[Revision tracking records]
★ ★ ★ ★ ★ ★ ★
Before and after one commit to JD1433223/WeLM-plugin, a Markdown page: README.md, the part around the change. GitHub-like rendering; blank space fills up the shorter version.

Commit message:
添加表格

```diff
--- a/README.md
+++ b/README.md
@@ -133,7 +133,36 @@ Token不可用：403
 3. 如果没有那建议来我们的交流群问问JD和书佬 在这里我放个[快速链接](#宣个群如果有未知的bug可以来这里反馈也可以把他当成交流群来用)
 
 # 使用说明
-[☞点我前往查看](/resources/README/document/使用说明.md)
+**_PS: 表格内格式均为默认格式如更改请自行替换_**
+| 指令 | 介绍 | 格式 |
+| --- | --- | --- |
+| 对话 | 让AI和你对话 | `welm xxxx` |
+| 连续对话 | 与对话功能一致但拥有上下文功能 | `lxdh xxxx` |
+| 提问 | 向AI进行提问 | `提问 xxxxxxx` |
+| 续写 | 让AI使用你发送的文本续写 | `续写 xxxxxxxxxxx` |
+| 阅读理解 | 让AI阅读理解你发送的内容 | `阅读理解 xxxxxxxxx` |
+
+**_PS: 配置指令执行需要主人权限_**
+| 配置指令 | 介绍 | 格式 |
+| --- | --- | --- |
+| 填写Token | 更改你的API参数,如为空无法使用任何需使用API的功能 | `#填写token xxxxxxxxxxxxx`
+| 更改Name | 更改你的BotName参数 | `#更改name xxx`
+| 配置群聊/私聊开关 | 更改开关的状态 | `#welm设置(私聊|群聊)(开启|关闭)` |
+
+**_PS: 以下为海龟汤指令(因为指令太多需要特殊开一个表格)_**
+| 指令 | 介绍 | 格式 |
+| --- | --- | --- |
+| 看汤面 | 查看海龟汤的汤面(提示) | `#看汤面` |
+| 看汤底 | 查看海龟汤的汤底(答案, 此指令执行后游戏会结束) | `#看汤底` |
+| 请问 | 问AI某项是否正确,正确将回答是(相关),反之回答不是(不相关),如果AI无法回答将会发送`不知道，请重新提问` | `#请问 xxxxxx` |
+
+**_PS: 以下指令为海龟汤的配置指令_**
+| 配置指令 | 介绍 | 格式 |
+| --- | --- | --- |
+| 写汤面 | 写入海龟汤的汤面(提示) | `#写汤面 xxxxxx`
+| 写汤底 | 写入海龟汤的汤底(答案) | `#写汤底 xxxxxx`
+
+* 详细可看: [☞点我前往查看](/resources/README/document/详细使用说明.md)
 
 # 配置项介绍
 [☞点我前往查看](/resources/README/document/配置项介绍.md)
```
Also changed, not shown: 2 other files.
★ ★ ★ ★ ★ ★ ★
Aim of the task: Retype every entry exactly.

Answer:
Before and after one commit to JD1433223/WeLM-plugin, a Markdown page: README.md, the part around the change. GitHub-like rendering; blank space fills up the shorter version.

Commit message:
添加表格

```diff
--- a/README.md
+++ b/README.md
@@ -133,7 +133,36 @@ Token不可用：403
 3. 如果没有那建议来我们的交流群问问JD和书佬 在这里我放个[快速链接](#宣个群如果有未知的bug可以来这里反馈也可以把他当成交流群来用)
 
 # 使用说明
-[☞点我前往查看](/resources/README/document/使用说明.md)
+**_PS: 表格内格式均为默认格式如更改请自行替换_**
+| 指令 | 介绍 | 格式 |
+| --- | --- | --- |
+| 对话 | 让AI和你对话 | `welm xxxx` |
+| 连续对话 | 与对话功能一致但拥有上下文功能 | `lxdh xxxx` |
+| 提问 | 向AI进行提问 | `提问 xxxxxxx` |
+| 续写 | 让AI使用你发送的文本续写 | `续写 xxxxxxxxxxx` |
+| 阅读理解 | 让AI阅读理解你发送的内容 | `阅读理解 xxxxxxxxx` |
+
+**_PS: 配置指令执行需要主人权限_**
+| 配置指令 | 介绍 | 格式 |
+| --- | --- | --- |
+| 填写Token | 更改你的API参数,如为空无法使用任何需使用API的功能 | `#填写token xxxxxxxxxxxxx`
+| 更改Name | 更改你的BotName参数 | `#更改name xxx`
+| 配置群聊/私聊开关 | 更改开关的状态 | `#welm设置(私聊|群聊)(开启|关闭)` |
+
+**_PS: 以下为海龟汤指令(因为指令太多需要特殊开一个表格)_**
+| 指令 | 介绍 | 格式 |
+| --- | --- | --- |
+| 看汤面 | 查看海龟汤的汤面(提示) | `#看汤面` |
+| 看汤底 | 查看海龟汤的汤底(答案, 此指令执行后游戏会结束) | `#看汤底` |
+| 请问 | 问AI某项是否正确,正确将回答是(相关),反之回答不是(不相关),如果AI无法回答将会发送`不知道，请重新提问` | `#请问 xxxxxx` |
+
+**_PS: 以下指令为海龟汤的配置指令_**
+| 配置指令 | 介绍 | 格式 |
+| --- | --- | --- |
+| 写汤面 | 写入海龟汤的汤面(提示) | `#写汤面 xxxxxx`
+| 写汤底 | 写入海龟汤的汤底(答案) | `#写汤底 xxxxxx`
+
+* 详细可看: [☞点我前往查看](/resources/README/document/详细使用说明.md)
 
 # 配置项介绍
 [☞点我前往查看](/resources/README/document/配置项介绍.md)
```
Also changed, not shown: 2 other files.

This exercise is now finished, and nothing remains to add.